Remember nursery rhymes? Did you know they are a vitally important element in teaching a child to read? Neither did I but the National Institute of Health made it their business to find out.
Back in 1997 Congress charged the NIH with the responsibility of finding out how a human child learns to read. Pretty weighty stuff, huh? Why did Congress get involved in finding out how kids learn to read? Because, my dear friends, the United States of America hit the wall and it wasn't pretty.
We as a nation fell to the bottom of the heap on the world scale of literacy. Yep, hard to believe but believe it because it is the ugly truth. One of the richest, at that point of time anyway, countries on earth with guaranteed free education for all had quickly turned into a nation of reading dunces. The Powers That Be weren't too happy about this sad state of affairs. It was embarrassing. It was dangerous. After all, how could the USA remain a global super power if its general population was illiterate?
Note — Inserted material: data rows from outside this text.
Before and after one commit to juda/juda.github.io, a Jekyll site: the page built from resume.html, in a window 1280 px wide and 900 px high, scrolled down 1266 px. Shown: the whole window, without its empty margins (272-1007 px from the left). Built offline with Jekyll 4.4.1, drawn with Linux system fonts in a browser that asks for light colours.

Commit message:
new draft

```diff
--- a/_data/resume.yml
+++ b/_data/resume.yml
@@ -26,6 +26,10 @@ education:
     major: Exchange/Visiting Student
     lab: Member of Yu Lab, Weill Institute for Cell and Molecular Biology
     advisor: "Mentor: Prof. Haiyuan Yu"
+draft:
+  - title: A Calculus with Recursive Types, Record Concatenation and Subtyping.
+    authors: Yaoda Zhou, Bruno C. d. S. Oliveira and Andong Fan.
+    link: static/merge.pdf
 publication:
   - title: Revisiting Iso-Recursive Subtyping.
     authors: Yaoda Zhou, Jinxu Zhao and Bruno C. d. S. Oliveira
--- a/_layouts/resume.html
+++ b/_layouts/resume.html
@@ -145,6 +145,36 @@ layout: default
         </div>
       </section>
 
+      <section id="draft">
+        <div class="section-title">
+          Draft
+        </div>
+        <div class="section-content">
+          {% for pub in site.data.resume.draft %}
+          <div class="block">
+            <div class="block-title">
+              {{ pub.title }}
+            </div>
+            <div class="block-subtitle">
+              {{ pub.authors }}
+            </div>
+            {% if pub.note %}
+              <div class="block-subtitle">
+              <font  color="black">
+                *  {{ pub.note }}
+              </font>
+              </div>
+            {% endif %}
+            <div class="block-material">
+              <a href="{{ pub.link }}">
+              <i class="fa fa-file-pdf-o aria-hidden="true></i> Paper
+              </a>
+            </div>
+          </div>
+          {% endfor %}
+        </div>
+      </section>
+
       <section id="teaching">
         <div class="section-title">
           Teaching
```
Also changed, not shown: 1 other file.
It makes for fascinating reading: http://www.nichd.nih.gov/publications/nrp/upload/smallbook_pdf.pdf
What the NIH surprisingly found out was this: a child must be able to hear every sound within a spoken word. These sounds are called phonemes. Nursery rhymes, it turns out, are a sort of aerobic work out for the ear and brain to connect with phonemes, developing something called phonemic awareness. Without it, a child doesn't stand a chance.
So start clapping. Start singing. Start reading nursery rhymes the minute they are born. Babies love the sing song sound of nursery rhymes. Mothers naturally talk to their infants in a sing song voice, no matter what the language. Get with it. Don't let Barney do all the work.
If your child is older, don't worry. There are many rhyming games to play, starting with the very basic. You say "Bat", I say "Hat". Keep going until you are blue in the face. Rhyme everything.
Clap apart words. Clapping sets up a child to hear syllables. We need to hear syllables to help us sound out new words. Get clapping. Clap the child's name. Everyone's and anything's name. Clap clap clap.
And get your child a hearing test.
If you have a child prone to ear and sinus infections, they may have missed out hearing words clearly and consistently during crucial developmental stages. It's not the end of the world. Bring your concerns to your doctor and do not take "No" for an answer. The goal is to rule out the obvious.
Speech pathologists and audiologists are specialists which deal specifically with these challenges. If you are without health insurance, check local school districts and county clinics. It is vital to get any hearing and/or speech problem fixed as soon as possible. There are also computer programs which target phonemic awareness in a game format.
#1 Nursery Rhymes. Lots and lots of nursery rhymes.
#2 Rhyming games.
#3 Clapping games.